[DATA EXTRACTS]
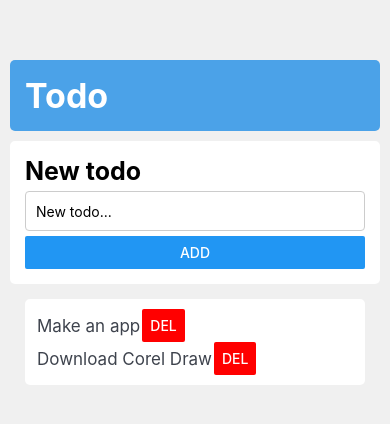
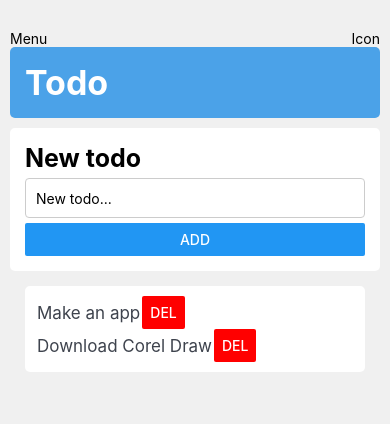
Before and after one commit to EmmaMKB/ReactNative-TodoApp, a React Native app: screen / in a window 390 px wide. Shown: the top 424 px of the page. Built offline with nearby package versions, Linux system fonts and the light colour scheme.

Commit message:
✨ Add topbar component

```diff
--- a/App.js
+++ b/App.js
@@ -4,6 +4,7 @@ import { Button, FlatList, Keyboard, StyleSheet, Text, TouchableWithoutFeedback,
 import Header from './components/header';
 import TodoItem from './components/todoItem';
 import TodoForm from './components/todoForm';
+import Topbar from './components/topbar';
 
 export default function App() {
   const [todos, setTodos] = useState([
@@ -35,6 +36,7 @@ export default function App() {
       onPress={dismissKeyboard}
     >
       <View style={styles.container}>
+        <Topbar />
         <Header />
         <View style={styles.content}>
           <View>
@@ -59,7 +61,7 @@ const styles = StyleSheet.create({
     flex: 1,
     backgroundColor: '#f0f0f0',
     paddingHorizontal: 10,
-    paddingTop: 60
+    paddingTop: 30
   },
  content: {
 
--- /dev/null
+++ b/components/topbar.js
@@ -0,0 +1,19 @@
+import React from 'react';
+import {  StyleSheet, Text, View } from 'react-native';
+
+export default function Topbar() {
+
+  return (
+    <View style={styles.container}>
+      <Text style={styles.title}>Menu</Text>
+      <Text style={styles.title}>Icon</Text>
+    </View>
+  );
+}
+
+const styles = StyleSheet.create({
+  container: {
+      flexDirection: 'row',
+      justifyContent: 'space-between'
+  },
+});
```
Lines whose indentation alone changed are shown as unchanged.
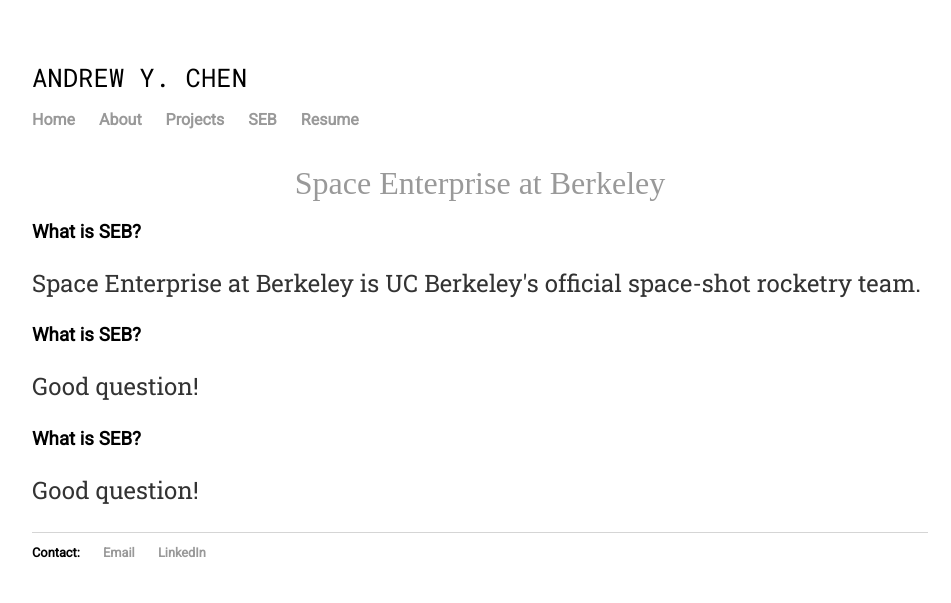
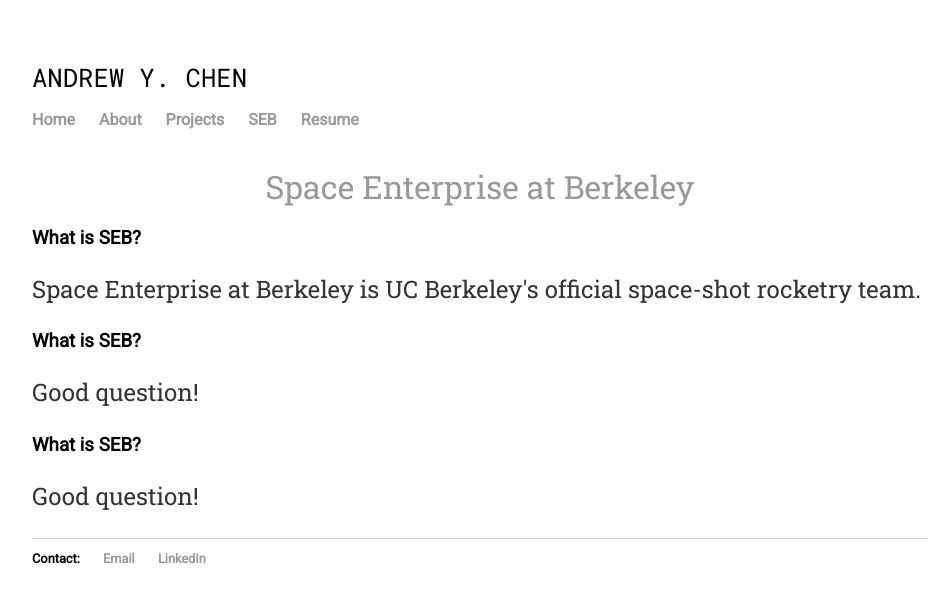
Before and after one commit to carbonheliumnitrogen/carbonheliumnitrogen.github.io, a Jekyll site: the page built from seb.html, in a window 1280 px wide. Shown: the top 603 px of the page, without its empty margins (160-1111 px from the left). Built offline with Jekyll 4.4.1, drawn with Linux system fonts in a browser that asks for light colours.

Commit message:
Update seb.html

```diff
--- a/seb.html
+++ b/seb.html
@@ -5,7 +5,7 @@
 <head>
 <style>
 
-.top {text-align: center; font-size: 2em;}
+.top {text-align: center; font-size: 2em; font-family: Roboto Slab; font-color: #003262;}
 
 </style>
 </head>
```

==

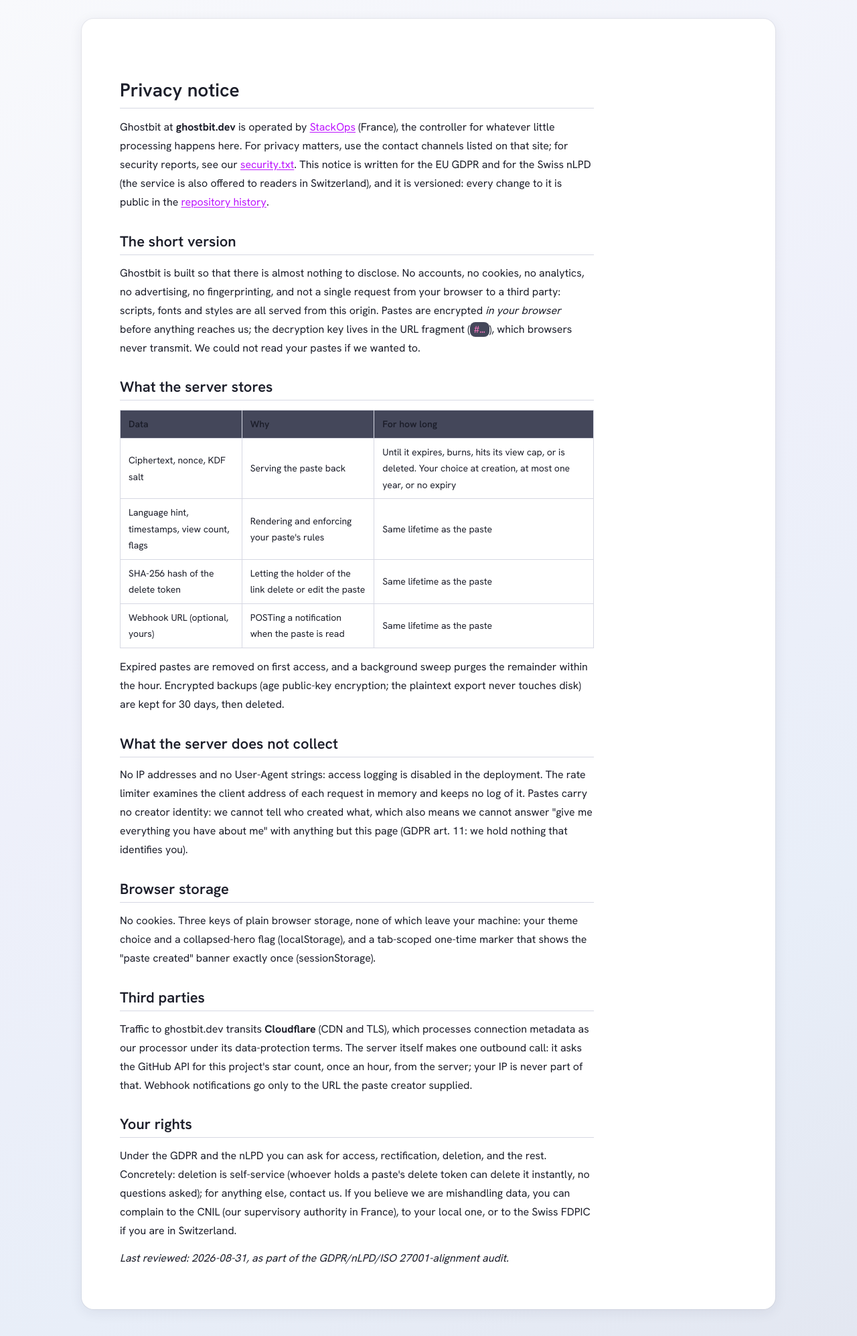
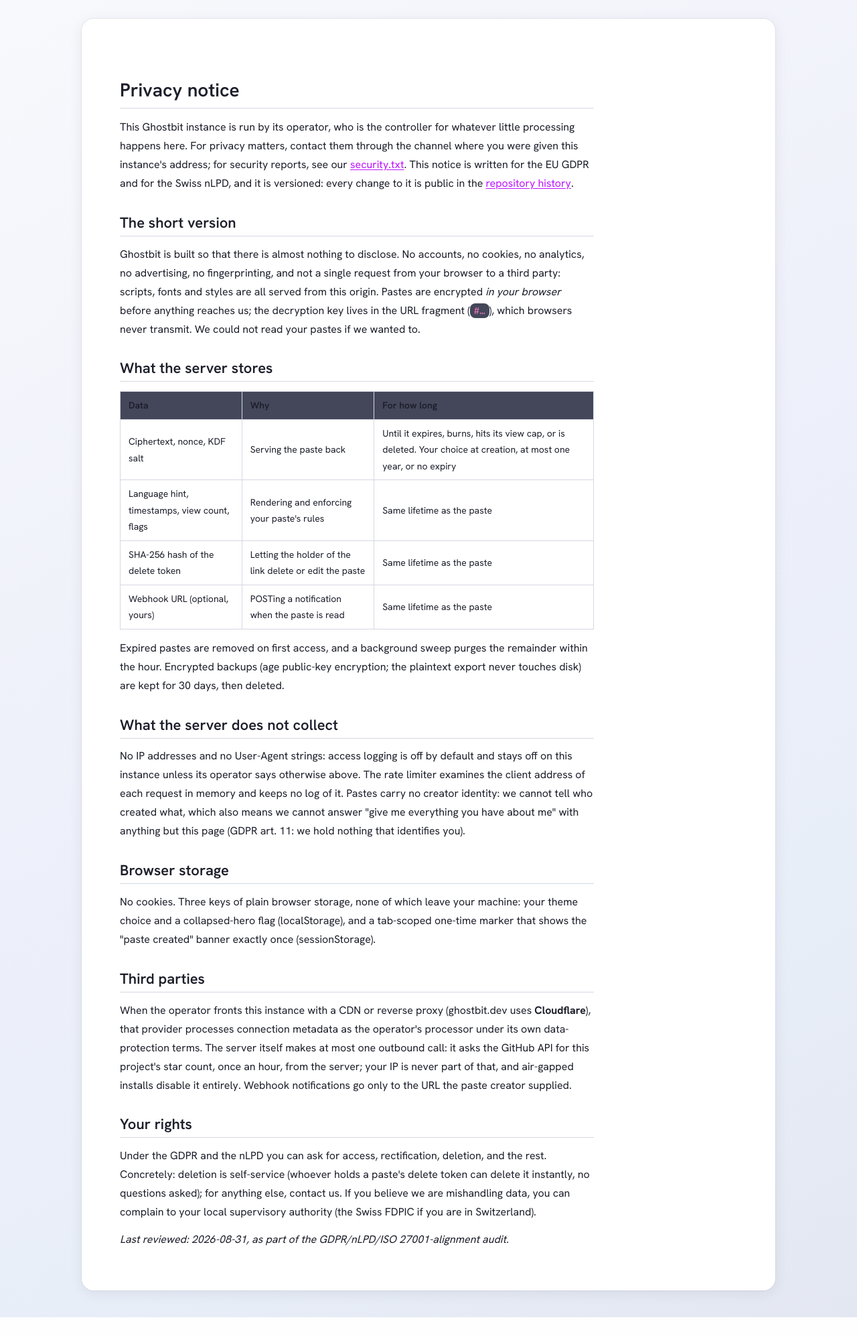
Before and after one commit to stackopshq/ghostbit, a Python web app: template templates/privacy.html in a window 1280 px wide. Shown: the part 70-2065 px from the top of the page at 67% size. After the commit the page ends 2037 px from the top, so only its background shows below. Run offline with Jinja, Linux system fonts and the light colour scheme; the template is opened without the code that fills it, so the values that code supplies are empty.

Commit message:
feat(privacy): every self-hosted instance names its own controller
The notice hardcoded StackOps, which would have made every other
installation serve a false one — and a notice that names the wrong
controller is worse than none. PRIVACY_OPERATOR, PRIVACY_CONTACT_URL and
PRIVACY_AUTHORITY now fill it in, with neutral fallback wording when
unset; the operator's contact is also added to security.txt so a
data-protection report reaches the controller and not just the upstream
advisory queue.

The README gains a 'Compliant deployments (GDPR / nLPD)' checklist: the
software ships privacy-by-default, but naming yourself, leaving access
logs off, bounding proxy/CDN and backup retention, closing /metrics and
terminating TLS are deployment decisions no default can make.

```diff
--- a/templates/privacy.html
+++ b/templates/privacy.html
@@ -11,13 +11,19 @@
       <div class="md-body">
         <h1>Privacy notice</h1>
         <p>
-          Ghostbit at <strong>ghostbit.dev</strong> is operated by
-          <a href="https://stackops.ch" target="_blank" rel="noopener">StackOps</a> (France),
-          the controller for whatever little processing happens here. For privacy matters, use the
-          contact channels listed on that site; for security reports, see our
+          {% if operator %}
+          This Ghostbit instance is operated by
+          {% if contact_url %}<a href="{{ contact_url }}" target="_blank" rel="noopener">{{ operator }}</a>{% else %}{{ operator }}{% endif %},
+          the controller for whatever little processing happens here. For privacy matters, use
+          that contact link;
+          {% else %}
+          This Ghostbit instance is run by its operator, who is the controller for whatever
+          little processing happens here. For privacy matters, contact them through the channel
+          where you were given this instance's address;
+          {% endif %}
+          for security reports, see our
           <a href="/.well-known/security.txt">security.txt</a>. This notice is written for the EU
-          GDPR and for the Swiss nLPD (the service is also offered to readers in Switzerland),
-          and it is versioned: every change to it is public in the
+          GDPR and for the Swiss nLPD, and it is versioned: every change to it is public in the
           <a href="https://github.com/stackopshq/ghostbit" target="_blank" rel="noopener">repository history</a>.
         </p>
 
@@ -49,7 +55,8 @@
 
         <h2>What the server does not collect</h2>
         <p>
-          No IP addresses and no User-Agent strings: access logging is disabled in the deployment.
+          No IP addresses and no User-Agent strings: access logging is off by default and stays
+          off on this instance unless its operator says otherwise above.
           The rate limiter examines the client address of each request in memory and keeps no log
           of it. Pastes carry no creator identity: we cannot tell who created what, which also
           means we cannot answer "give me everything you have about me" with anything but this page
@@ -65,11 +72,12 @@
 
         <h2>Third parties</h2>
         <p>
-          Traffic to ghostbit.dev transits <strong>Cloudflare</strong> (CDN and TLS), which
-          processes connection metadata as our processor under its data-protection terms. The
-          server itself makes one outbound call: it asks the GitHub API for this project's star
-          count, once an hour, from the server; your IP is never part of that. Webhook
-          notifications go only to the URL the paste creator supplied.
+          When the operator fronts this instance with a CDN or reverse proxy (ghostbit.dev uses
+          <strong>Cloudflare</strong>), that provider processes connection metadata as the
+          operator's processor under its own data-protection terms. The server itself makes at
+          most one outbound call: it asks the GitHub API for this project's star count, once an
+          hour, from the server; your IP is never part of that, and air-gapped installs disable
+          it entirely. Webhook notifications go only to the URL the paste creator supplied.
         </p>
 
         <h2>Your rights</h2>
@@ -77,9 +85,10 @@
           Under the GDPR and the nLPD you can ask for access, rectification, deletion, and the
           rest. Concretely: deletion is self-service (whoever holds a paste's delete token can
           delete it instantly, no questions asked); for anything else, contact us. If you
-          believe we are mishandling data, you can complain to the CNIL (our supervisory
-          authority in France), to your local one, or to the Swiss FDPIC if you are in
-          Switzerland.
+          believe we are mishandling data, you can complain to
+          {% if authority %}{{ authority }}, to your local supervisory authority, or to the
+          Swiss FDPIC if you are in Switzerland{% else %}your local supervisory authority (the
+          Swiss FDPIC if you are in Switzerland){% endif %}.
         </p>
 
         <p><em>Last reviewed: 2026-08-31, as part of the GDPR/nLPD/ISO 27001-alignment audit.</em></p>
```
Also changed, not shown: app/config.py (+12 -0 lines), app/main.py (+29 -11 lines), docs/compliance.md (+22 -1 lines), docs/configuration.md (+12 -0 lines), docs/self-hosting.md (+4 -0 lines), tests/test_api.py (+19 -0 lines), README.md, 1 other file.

[TASK DESCRIPTION]
Every line above with the word "container" is to be copied out.

[TASK RESPONSE]
       <View style={styles.container}>
+    <View style={styles.container}>
+  container: {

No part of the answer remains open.